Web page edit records
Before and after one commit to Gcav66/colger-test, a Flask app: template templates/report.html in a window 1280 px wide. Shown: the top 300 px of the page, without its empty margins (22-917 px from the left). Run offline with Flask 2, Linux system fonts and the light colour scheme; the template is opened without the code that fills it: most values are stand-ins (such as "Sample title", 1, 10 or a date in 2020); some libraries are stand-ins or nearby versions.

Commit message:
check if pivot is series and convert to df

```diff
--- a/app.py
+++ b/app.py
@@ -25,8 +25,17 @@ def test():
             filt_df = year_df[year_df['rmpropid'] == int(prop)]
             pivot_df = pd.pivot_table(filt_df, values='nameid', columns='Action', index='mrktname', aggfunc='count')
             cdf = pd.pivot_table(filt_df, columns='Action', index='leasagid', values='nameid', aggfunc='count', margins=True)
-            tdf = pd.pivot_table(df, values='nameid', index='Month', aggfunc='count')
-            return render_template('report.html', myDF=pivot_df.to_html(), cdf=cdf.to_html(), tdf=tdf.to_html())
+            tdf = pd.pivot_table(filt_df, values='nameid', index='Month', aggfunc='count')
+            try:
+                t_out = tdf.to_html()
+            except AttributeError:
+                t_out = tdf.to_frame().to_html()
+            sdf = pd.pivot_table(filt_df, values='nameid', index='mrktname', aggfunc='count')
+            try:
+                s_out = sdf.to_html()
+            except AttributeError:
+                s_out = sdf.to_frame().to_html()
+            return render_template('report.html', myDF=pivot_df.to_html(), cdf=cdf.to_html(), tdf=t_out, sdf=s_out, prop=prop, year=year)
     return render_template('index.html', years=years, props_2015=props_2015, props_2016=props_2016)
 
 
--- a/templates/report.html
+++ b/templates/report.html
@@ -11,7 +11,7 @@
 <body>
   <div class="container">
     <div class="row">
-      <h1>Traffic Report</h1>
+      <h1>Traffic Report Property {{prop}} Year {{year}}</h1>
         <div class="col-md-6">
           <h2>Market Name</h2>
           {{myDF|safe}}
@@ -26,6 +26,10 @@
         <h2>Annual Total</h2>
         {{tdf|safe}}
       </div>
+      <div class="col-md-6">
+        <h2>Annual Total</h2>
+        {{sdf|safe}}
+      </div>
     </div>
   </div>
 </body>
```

§ What to produce
Your task is to give the records above again, exactly.

§ Answer
Before and after one commit to Gcav66/colger-test, a Flask app: template templates/report.html in a window 1280 px wide. Shown: the top 300 px of the page, without its empty margins (22-917 px from the left). Run offline with Flask 2, Linux system fonts and the light colour scheme; the template is opened without the code that fills it: most values are stand-ins (such as "Sample title", 1, 10 or a date in 2020); some libraries are stand-ins or nearby versions.

Commit message:
check if pivot is series and convert to df

```diff
--- a/app.py
+++ b/app.py
@@ -25,8 +25,17 @@ def test():
             filt_df = year_df[year_df['rmpropid'] == int(prop)]
             pivot_df = pd.pivot_table(filt_df, values='nameid', columns='Action', index='mrktname', aggfunc='count')
             cdf = pd.pivot_table(filt_df, columns='Action', index='leasagid', values='nameid', aggfunc='count', margins=True)
-            tdf = pd.pivot_table(df, values='nameid', index='Month', aggfunc='count')
-            return render_template('report.html', myDF=pivot_df.to_html(), cdf=cdf.to_html(), tdf=tdf.to_html())
+            tdf = pd.pivot_table(filt_df, values='nameid', index='Month', aggfunc='count')
+            try:
+                t_out = tdf.to_html()
+            except AttributeError:
+                t_out = tdf.to_frame().to_html()
+            sdf = pd.pivot_table(filt_df, values='nameid', index='mrktname', aggfunc='count')
+            try:
+                s_out = sdf.to_html()
+            except AttributeError:
+                s_out = sdf.to_frame().to_html()
+            return render_template('report.html', myDF=pivot_df.to_html(), cdf=cdf.to_html(), tdf=t_out, sdf=s_out, prop=prop, year=year)
     return render_template('index.html', years=years, props_2015=props_2015, props_2016=props_2016)
 
 
--- a/templates/report.html
+++ b/templates/report.html
@@ -11,7 +11,7 @@
 <body>
   <div class="container">
     <div class="row">
-      <h1>Traffic Report</h1>
+      <h1>Traffic Report Property {{prop}} Year {{year}}</h1>
         <div class="col-md-6">
           <h2>Market Name</h2>
           {{myDF|safe}}
@@ -26,6 +26,10 @@
         <h2>Annual Total</h2>
         {{tdf|safe}}
       </div>
+      <div class="col-md-6">
+        <h2>Annual Total</h2>
+        {{sdf|safe}}
+      </div>
     </div>
   </div>
 </body>
```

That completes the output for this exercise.